Nils-Odd looks forward to sharing the activities and fun on the 25th anniversaryone with all the participants. He hopes to meet as many new and old members as possible.
Photo and text by Marte Nordahl
Nils-Odd Tønnevold is proud of all that all volunteers and members of Momentum have received since the start.
– On the anniversary, it is natural to take a look back at what we have achieved. The most important goal of Momentum is that no one should have to stand alone. That so many amputees and prosthesis users have stopped walking the heavy and steep hill alone, has simplified the lives of so many, he says
Nils-Odd was the initiator to start up Momentum. He saw first and foremost a strong need to start an association that works to inspire and guide amputees. During his studies, he ended up in an accident that led to a double leg amputation. After the amputations, he himself had his head full of questions that he did not get answers to,
– Before Momentum started up, there were no places to turn to. Amputees and prosthesis users had to figure out for themselves how to start the new life without an arm or leg smaller, he emphasizes.
– The most important thing is to have the opportunity to share experiences with someone who has been through the same thing. By having an association for us prosthesis users, you also have a solid wizard that you can contact and ask questions. Momentum is a place where you can get inspiration, motivation and help, he adds.
Nils-Odd Tønnevold, founder of Momentum looks forward to celebrating everything the association has achieved through unity and valuable conversations that contribute to growth. As well as all that volunteers and members have invested of time to strengthen Momentum its presence.
Proud prosthetic user

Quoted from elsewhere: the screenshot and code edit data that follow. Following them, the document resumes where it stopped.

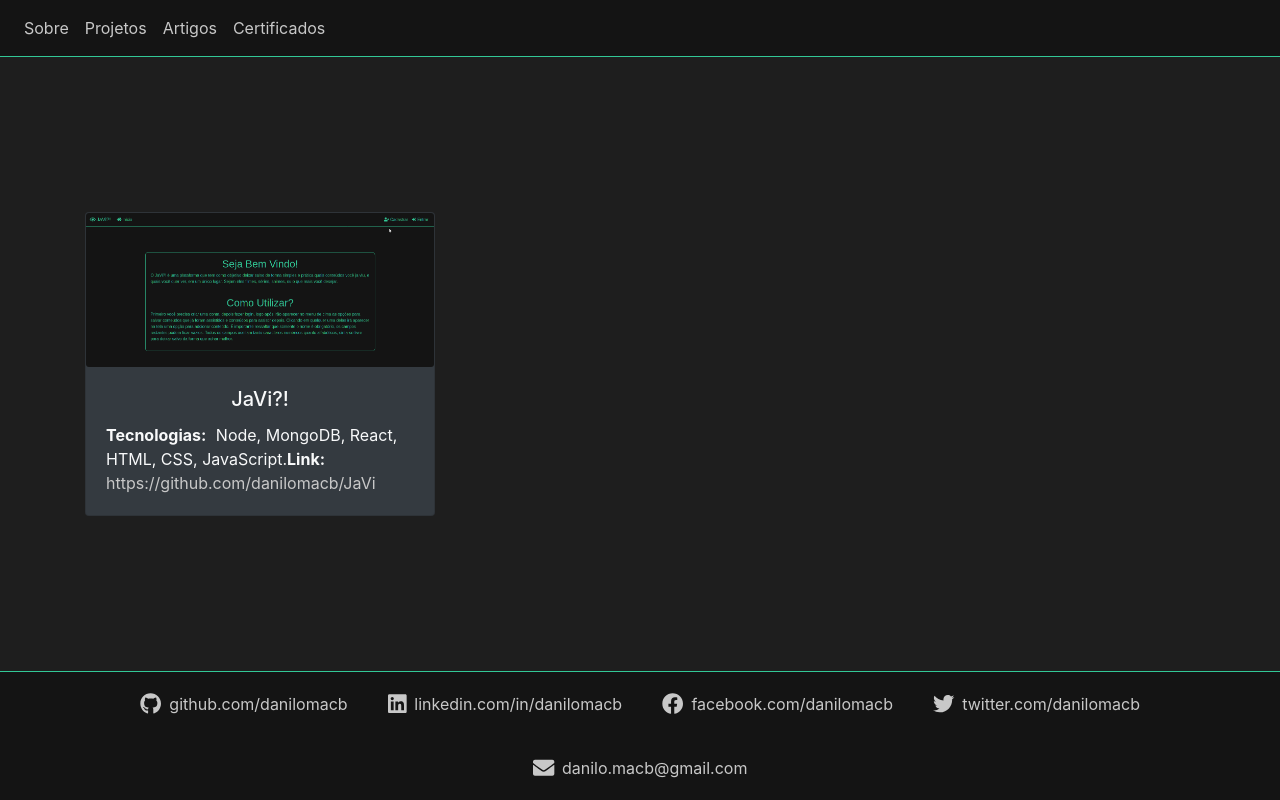
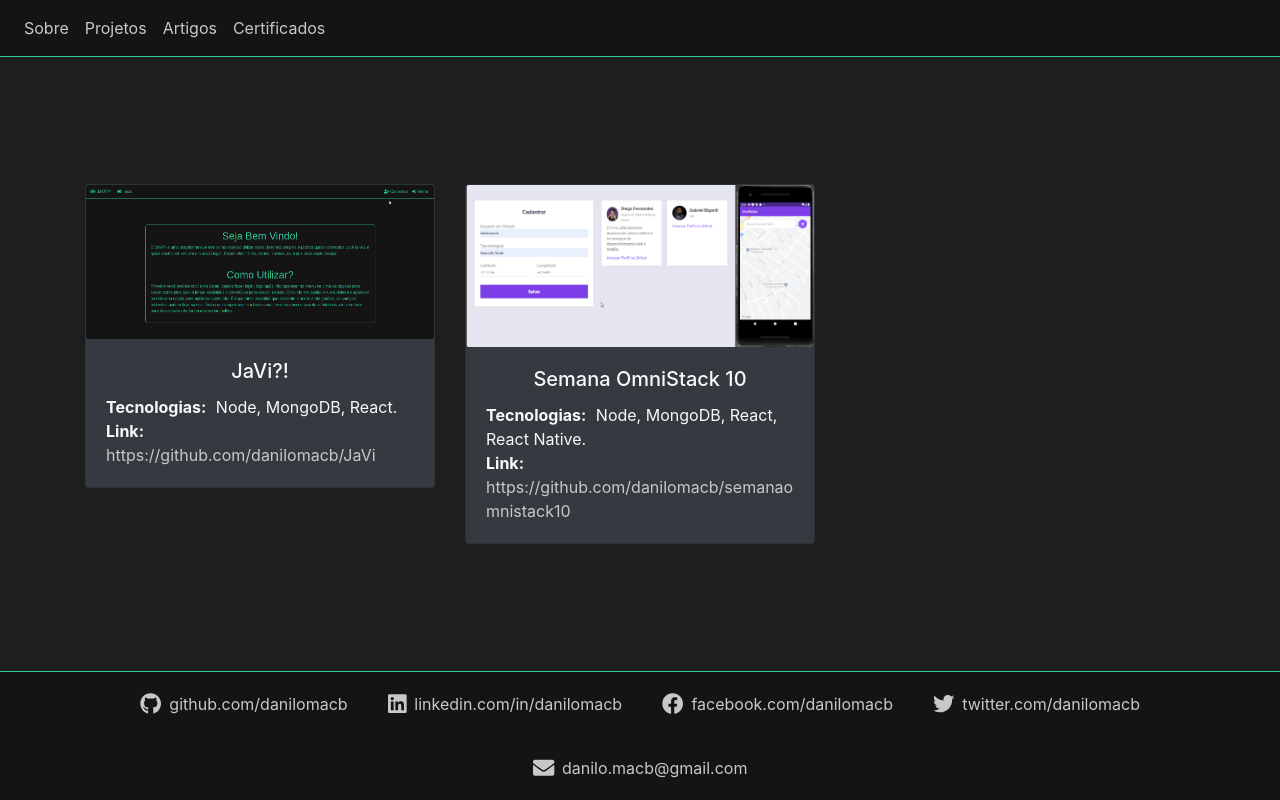
Before and after one commit to danilomacb/react-portfolio, a React (Create React App) app: page /projetos in a window 1280 px wide. Built offline with nearby package versions, Linux system fonts and the light colour scheme.

Commit message:
adding semana omnistack 10

```diff
--- a/src/components/MyCard.js
+++ b/src/components/MyCard.js
@@ -25,6 +25,7 @@ function MyCard({ content }) {
             {content.technologies ? (
               <>
                 <p className="my-card-description">Tecnologias:</p> {content.technologies}
+                <br />
               </>
             ) : null}
             {content.description ? <p>{content.description}</p> : null}
--- a/src/infos.json
+++ b/src/infos.json
@@ -3,8 +3,14 @@
     {
       "name": "JaVi?!",
       "img": "projects/javi.gif",
-      "technologies": "Node, MongoDB, React, HTML, CSS, JavaScript.",
+      "technologies": "Node, MongoDB, React.",
       "link": "https://github.com/danilomacb/JaVi"
+    },
+    {
+      "name": "Semana OmniStack 10",
+      "img": "projects/semana-omnistack-10.gif",
+      "technologies": "Node, MongoDB, React, React Native.",
+      "link": "https://github.com/danilomacb/semanaomnistack10"
     }
   ],
   "articles": [
```
Also changed, not shown: public/images/projects/semana-omnistack-10.gif (added).
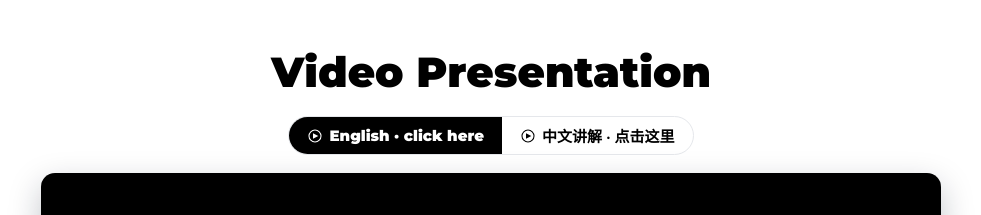
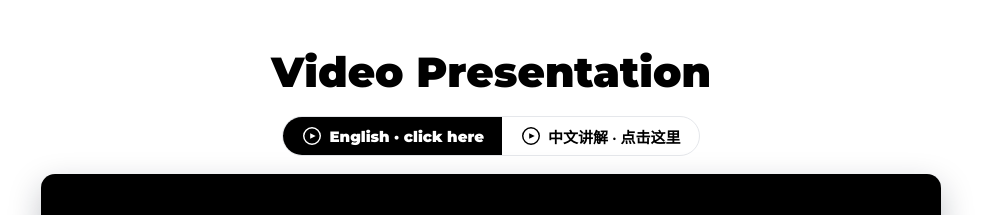
Before and after one commit to TianZhengyu/TianZhengyu.github.io, a plain HTML site: page index.html in a window 1280 px wide. Shown: the part 5200-5415 px from the top of the page, without its empty margins (149-1130 px from the left). Drawn offline with Linux system fonts and the light colour scheme.

Commit message:
Update index.html

```diff
--- a/index.html
+++ b/index.html
@@ -143,6 +143,7 @@
       align-items:center;
       justify-content:center;
     }
+    /* 默认按钮图标尺寸（Paper / Code） */
     .btn-icon svg{
       width:16px;
       height:16px;
@@ -322,6 +323,12 @@
       color:#ffffff;
       font-weight:900;
     }
+    /* 放大 Video tabs 中的播放图标 */
+    .video-tabs .btn-icon svg{
+      width:22px;
+      height:22px;
+    }
+
     .video-box{
       width:100%;
       margin:0 auto 12px;
@@ -625,8 +632,7 @@
                   <circle cx="12" cy="12" r="9"
                           stroke="currentColor"
                           stroke-width="1.6" />
-                  <!-- 放大的三角形 -->
-                  <polygon points="9,8 17,12 9,16"
+                  <polygon points="10,9 16,12 10,15"
                            fill="currentColor" />
                 </svg>
               </span>
@@ -638,8 +644,7 @@
                   <circle cx="12" cy="12" r="9"
                           stroke="currentColor"
                           stroke-width="1.6" />
-                  <!-- 放大的三角形 -->
-                  <polygon points="9,8 17,12 9,16"
+                  <polygon points="10,9 16,12 10,15"
                            fill="currentColor" />
                 </svg>
               </span>
```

On a daily basis, Nils-Odd uses a red and green prosthesis that he is proud to show off. He notices that there are many who dare to wear shorts or skirts to a much greater extent now than before.
– In other countries, many people hide and feel ashamed of being amputated.
Valuable activity weekends
– The activity weekends with Momentum are significant. We have previously experienced that in order to reach the different age groups, we must vary the offer according to the level of the social and diversity of activities, he says.
– Both winter and summer sports activities attract people. The social contacts and networks you connect here are very important. Participants are often inspired to see that others master various activities in a safe setting.
He emphasizes that it is first and foremost new knowledge and information, which has motivated and inspired each individual prosthesis user to try new things and expand the horizon. They have experienced that it is possible to master new activities.
– Many I have talked to have said that even though they have lost a limb or more, they have had a richer life filled with other perspectives and values, Nils-Odd adds.
– We work continuously to keep alive the vision and proverb in Momentum, “it is better to light a candle than to curse the darkness”. Your quality of life does not depend on how you feel, but how you take it. Inspiring everyone to a positive attitude towards life has an enormous significance. It is important to live life fully and completely and not hide away.
Make the peer offer visible
– When we started Momentum, there were no hospitals or rehabilitation centers that had any relationship with the diagnostic group within amputation rehabilitation, he informs.
– We have worked very hard to make the peer offer visible and create credibility that the work is of great importance. The goal is for all amputated prosthesis users to be offered someone to talk to.
– Equality work has had an enormous impact on people. Many in the health care system also feel that they are seen to a greater extent. The work with new amputees has resulted in health professionals thinking that amputees have a much greater chance of having a positive and good life now than before. Likewise, many orthopedic engineers feel that they are more valued and noticed, he says.
– Momentum has also inspired prosthesis users to go further. We have made them aware that they can choose the orthopedic engineer they want. In addition, competition between orthopedic engineers will make everyone stretch a little further and find better solutions.
Many do not receive help
– Unfortunately, we still experience that amputees do not receive any offer either in hospitals and some rehabilitation centers. Our thought is that we should be there for each other. No one should have to stand alone, emphasizes Nils-Odd.
He emphasizes that whether the patient is offered a peer depends in some cases on who is at work. While some have seen and experienced what the positive value of a peer conversation is, others think that the offer is most to the inconvenience of the patient.
Inspirational traction aid
– That someone shows up for you when you amputate is very important. Both as traction aid in the first phase, but also for life. Seeing what others can do is inspiring and very effective. We all have good and less good days. It is extra good to know that there is a network where you can share inspiration and experiences. The challenge is to reach everyone, he says.
– If rehabilitation centers, hospitals and workshops are given a more proactive role in communicating the peer work to all patients, they will be able to help far more people get back on their feet faster. We at Momentum want to help health professionals see that the work is very useful. The vast majority value getting in touch with someone who can help simplify life and make it more exciting and positive, he adds.
Nils-Odd and peer coordinator in Momentum, Mark Miller are working to develop a minimum standard for the patient process for prosthesis users from A to Z.
– Today you can risk that with the same starting point to either be calf or thigh amputated. In itself, it is a contradiction in terms. From your point of view, it must be amputated to the corresponding level. It is important that the course and treatment given to each individual is as adequate as possible. It should consist of less guesswork and more evidence-based treatment, says Nils-Odd.